You can cover the collapse of a building or a jailbreak without worrying about coaxing your reader in, but science coverage challenges people’s ideas about how the world works. An enormous body of scientific research tells us that learning is an emotional process. Emotion is the lubrication that lets a new idea slip into your mind, mingle with other ideas, give birth to new ones, and maybe down the road lead to a new way of seeing the world. We need anecdotes and concrete examples and (not too) cutesy endings not because we’re stupid, but because we are human.
Are there sloppy examples of this? Of course. There’s good work and bad work in any profession. And I know that for journalism, this is the dangerous border of the forbidden land of overhyped fear-mongering entertainment-news. But science has to compete with worldviews that scare us, excite us, and pull on our heartstrings. Yes, we have to be fair and accurate, but if we don’t make people feel something, science coverage becomes a list of facts that most people will ignore.
In addition to being a scientist, Adam is also a stand-up comedian. In the interview, he says that he keeps his science and comedy separate. And unfortunately, in this article, we only get the comedy half. It’s clever, sure. Adam is clearly a good writer (he certainly made me feel something). But the other side of the equation is missing. There’s no thoughtful idea, and the spirit of science — curiosity, humbleness, an authentic attempt to explain something — is nowhere to be found. In the end, the piece amounts to little more than a cheap thrill for smug scientists, an empty chuckle for the less smug ones, and a righteous anger trip for at least one science writer.
As a result, Adam missed the real problem of good science writing: the difficult work of making anecdotes and jokes and metaphors and images all join in a dance with the ideas to help the reader change the way they see the world.
So here’s my plea to the science writer: Make me feel something, please.
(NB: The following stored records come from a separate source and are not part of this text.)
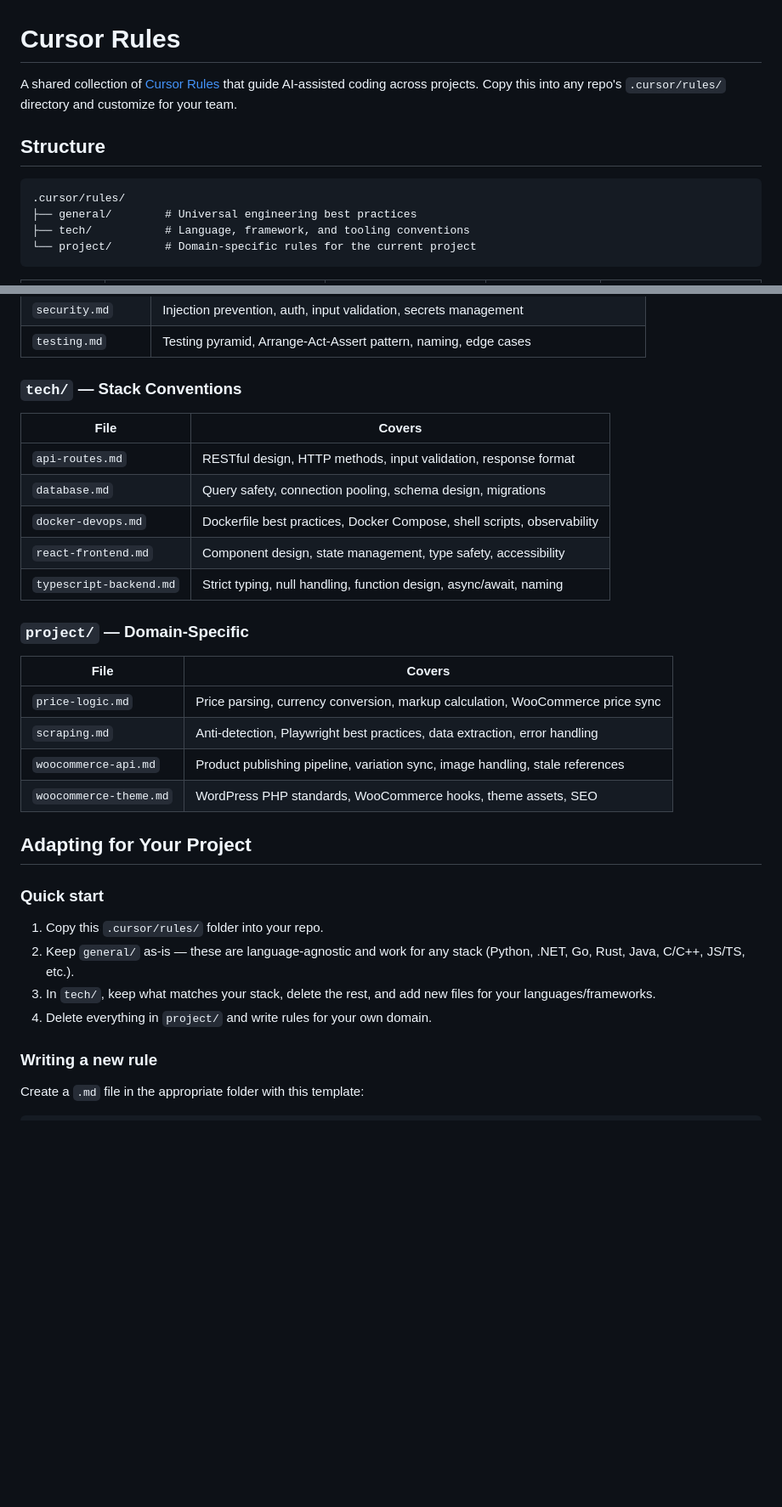
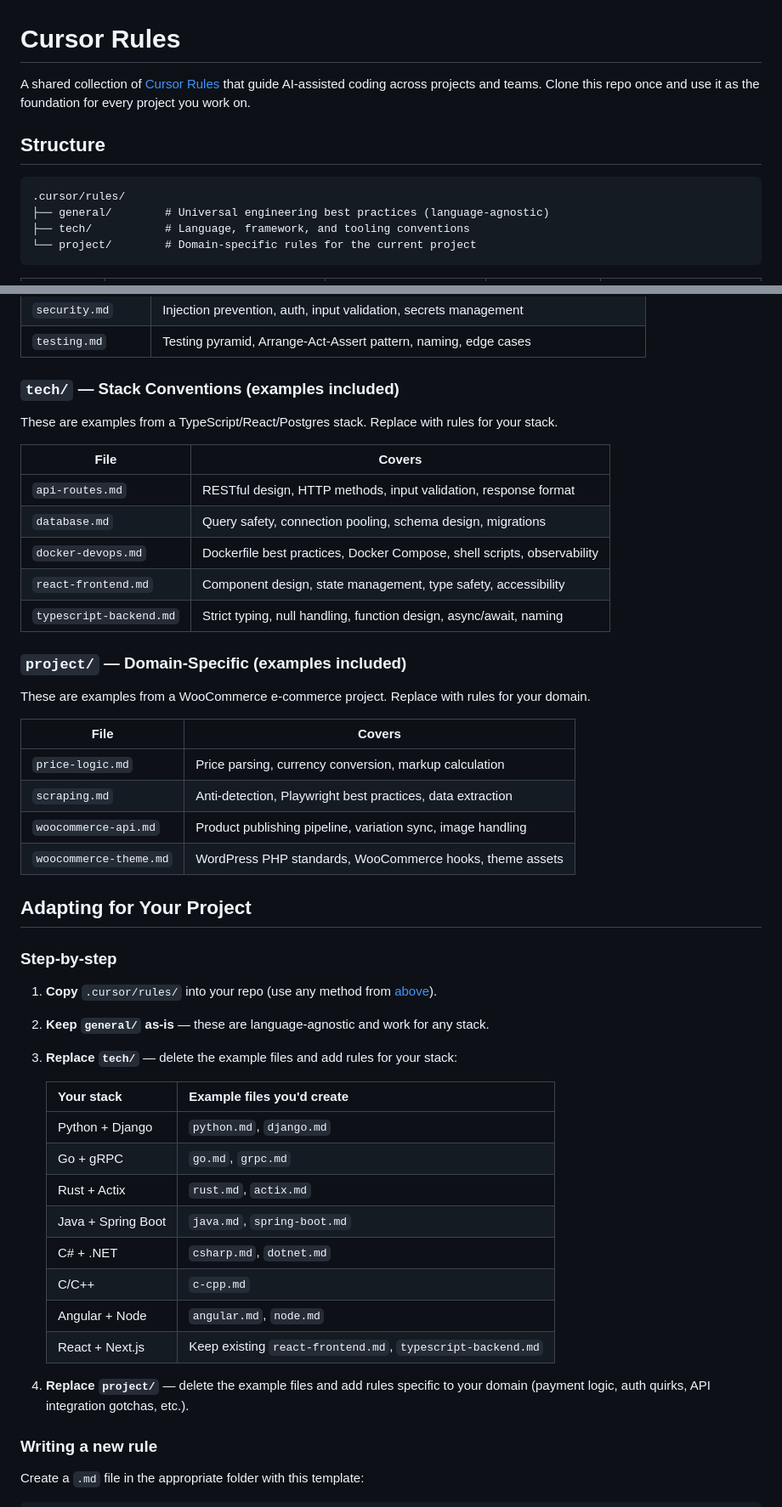
Before and after one commit to saurabhperiwal/agentic-development-rules, a Markdown page: README.md, 2 parts joined by grey strips. Shown at 85% size. GitHub-like rendering; blank space fills up the shorter version.

````diff
--- a/README.md
+++ b/README.md
@@ -1,12 +1,12 @@
 # Cursor Rules
 
-A shared collection of [Cursor Rules](https://docs.cursor.com/context/rules) that guide AI-assisted coding across projects. Copy this into any repo's `.cursor/rules/` directory and customize for your team.
+A shared collection of [Cursor Rules](https://docs.cursor.com/context/rules) that guide AI-assisted coding across projects and teams. Clone this repo once and use it as the foundation for every project you work on.
 
 ## Structure
 
 ```
 .cursor/rules/
-├── general/        # Universal engineering best practices
+├── general/        # Universal engineering best practices (language-agnostic)
 ├── tech/           # Language, framework, and tooling conventions
 └── project/        # Domain-specific rules for the current project
 ```
@@ -43,7 +104,9 @@ All files use `globs: ["**"]` — they apply to every file regardless of languag
 | `security.md` | Injection prevention, auth, input validation, secrets management |
 | `testing.md` | Testing pyramid, Arrange-Act-Assert pattern, naming, edge cases |
 
-### `tech/` — Stack Conventions
+### `tech/` — Stack Conventions (examples included)
+
+These are examples from a TypeScript/React/Postgres stack. Replace with rules for your stack.
 
 | File | Covers |
 |---|---|
@@ -53,23 +116,37 @@ All files use `globs: ["**"]` — they apply to every file regardless of languag
 | `react-frontend.md` | Component design, state management, type safety, accessibility |
 | `typescript-backend.md` | Strict typing, null handling, function design, async/await, naming |
 
-### `project/` — Domain-Specific
+### `project/` — Domain-Specific (examples included)
+
+These are examples from a WooCommerce e-commerce project. Replace with rules for your domain.
 
 | File | Covers |
 |---|---|
-| `price-logic.md` | Price parsing, currency conversion, markup calculation, WooCommerce price sync |
-| `scraping.md` | Anti-detection, Playwright best practices, data extraction, error handling |
-| `woocommerce-api.md` | Product publishing pipeline, variation sync, image handling, stale references |
-| `woocommerce-theme.md` | WordPress PHP standards, WooCommerce hooks, theme assets, SEO |
+| `price-logic.md` | Price parsing, currency conversion, markup calculation |
+| `scraping.md` | Anti-detection, Playwright best practices, data extraction |
+| `woocommerce-api.md` | Product publishing pipeline, variation sync, image handling |
+| `woocommerce-theme.md` | WordPress PHP standards, WooCommerce hooks, theme assets |
 
 ## Adapting for Your Project
 
-### Quick start
+### Step-by-step
 
-1. Copy this `.cursor/rules/` folder into your repo.
-2. Keep `general/` as-is — these are language-agnostic and work for any stack (Python, .NET, Go, Rust, Java, C/C++, JS/TS, etc.).
-3. In `tech/`, keep what matches your stack, delete the rest, and add new files for your languages/frameworks.
-4. Delete everything in `project/` and write rules for your own domain.
+1. **Copy** `.cursor/rules/` into your repo (use any method from [above](#using-this-in-your-projects)).
+2. **Keep `general/` as-is** — these are language-agnostic and work for any stack.
+3. **Replace `tech/`** — delete the example files and add rules for your stack:
+
+   | Your stack | Example files you'd create |
+   |---|---|
+   | Python + Django | `python.md`, `django.md` |
+   | Go + gRPC | `go.md`, `grpc.md` |
+   | Rust + Actix | `rust.md`, `actix.md` |
+   | Java + Spring Boot | `java.md`, `spring-boot.md` |
+   | C# + .NET | `csharp.md`, `dotnet.md` |
+   | C/C++ | `c-cpp.md` |
+   | Angular + Node | `angular.md`, `node.md` |
+   | React + Next.js | Keep existing `react-frontend.md`, `typescript-backend.md` |
+
+4. **Replace `project/`** — delete the example files and add rules specific to your domain (payment logic, auth quirks, API integration gotchas, etc.).
 
 ### Writing a new rule
 
````
Also changed, not shown: other parts of README.md (+66 -2 lines).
Fight to find the right anecdote, risk derision in the pages of Science, and keep making science dance with emotions in brave and innovative ways.
Image courtesy of Flickr/doctorlizardo